** MATERIAL PROVIDED follows **

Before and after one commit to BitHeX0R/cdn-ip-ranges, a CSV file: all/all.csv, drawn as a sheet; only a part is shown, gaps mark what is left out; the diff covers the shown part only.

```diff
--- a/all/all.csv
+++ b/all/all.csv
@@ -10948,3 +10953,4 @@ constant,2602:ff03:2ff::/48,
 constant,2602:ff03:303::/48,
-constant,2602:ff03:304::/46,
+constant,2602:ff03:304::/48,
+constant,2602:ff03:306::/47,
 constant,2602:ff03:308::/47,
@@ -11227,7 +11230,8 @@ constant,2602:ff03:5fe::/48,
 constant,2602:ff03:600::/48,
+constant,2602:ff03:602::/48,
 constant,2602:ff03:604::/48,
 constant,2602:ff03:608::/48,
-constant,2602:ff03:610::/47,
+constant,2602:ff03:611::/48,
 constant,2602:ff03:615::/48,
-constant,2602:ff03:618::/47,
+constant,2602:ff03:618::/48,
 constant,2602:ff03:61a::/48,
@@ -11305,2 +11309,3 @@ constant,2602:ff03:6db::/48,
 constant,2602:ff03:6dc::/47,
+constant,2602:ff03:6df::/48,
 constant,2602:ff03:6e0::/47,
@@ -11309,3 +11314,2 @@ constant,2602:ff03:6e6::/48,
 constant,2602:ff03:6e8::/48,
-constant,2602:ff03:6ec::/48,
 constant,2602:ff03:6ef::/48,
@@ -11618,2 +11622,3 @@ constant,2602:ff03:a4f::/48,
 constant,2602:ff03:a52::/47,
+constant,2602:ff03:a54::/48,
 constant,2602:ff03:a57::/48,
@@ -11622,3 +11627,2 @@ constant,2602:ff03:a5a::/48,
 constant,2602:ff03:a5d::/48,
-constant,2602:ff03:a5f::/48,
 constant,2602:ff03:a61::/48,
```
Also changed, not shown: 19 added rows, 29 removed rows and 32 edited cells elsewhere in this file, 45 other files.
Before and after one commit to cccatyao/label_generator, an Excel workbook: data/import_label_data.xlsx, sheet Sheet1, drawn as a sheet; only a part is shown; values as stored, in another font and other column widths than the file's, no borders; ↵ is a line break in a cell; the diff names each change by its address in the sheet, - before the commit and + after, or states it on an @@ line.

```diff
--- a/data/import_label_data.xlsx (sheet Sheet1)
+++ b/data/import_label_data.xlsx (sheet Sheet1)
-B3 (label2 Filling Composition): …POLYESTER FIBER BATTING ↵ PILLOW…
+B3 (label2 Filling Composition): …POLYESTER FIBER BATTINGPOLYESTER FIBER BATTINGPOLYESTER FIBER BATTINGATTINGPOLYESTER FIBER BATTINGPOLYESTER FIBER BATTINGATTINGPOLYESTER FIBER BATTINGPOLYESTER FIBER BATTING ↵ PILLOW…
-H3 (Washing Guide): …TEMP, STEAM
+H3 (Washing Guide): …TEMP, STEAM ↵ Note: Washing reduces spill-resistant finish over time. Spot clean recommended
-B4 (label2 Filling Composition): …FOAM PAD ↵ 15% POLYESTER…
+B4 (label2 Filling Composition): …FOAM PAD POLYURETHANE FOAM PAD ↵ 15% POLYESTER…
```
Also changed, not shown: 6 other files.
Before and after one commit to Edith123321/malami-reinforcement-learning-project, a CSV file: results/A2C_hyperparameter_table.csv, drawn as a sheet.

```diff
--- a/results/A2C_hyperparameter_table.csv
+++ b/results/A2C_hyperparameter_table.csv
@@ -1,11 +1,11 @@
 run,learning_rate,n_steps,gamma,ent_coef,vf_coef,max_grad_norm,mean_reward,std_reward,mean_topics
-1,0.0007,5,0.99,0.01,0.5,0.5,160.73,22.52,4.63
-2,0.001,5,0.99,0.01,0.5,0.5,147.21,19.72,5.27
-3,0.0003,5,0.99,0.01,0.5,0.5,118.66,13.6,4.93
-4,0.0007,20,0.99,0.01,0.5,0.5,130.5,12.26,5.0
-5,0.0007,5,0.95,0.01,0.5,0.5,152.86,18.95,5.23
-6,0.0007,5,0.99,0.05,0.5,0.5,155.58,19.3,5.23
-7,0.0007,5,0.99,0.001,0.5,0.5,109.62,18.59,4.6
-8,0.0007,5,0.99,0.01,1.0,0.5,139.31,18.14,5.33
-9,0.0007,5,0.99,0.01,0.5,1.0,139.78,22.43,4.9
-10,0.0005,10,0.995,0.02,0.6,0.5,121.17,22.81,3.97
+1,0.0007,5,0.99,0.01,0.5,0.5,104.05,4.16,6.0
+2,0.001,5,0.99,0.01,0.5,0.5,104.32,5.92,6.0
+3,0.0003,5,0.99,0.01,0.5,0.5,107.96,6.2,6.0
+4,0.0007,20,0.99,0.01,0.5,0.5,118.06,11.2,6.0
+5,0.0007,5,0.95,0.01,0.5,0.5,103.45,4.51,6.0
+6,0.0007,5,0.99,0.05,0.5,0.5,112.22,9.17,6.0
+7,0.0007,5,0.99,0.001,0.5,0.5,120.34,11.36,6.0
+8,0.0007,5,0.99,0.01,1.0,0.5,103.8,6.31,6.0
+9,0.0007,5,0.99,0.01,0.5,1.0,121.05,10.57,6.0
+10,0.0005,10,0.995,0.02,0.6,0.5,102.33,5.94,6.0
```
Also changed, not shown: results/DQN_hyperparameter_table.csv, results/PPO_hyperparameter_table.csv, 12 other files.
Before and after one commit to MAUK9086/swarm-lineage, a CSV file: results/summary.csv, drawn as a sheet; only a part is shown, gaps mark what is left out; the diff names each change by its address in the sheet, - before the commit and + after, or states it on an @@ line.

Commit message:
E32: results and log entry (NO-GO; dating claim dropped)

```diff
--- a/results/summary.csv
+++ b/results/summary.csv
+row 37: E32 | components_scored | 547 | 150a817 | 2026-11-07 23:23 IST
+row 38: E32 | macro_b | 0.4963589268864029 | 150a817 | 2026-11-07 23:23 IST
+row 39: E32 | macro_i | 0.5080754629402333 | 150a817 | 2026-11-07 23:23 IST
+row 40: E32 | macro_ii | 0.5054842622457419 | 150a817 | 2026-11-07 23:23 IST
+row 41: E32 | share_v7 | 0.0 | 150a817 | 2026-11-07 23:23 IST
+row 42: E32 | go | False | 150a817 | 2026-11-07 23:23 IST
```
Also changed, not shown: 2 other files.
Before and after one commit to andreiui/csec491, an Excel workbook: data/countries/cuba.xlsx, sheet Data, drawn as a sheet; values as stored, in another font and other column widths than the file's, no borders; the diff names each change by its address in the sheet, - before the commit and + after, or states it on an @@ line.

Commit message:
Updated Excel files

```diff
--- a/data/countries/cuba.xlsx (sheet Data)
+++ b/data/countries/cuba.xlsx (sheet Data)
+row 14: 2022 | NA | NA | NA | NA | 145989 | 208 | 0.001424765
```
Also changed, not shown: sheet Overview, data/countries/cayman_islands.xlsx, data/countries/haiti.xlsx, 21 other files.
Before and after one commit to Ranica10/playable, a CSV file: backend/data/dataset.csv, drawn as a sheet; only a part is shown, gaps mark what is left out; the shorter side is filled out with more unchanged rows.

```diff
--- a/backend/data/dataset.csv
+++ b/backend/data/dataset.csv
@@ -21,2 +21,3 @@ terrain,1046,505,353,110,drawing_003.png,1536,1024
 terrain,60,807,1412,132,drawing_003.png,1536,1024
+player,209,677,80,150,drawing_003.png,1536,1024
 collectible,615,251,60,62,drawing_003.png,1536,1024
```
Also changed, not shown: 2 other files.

** End of MATERIAL PROVIDED **

● **TASK STATEMENT**
Find the lines above that hold "Also", then copy each of them.

● **ANSWER SECTION**
Also changed, not shown: 19 added rows, 29 removed rows and 32 edited cells elsewhere in this file, 45 other files.
Also changed, not shown: 6 other files.
Also changed, not shown: results/DQN_hyperparameter_table.csv, results/PPO_hyperparameter_table.csv, 12 other files.
Also changed, not shown: 2 other files.
Also changed, not shown: sheet Overview, data/countries/cayman_islands.xlsx, data/countries/haiti.xlsx, 21 other files.
Also changed, not shown: 2 other files.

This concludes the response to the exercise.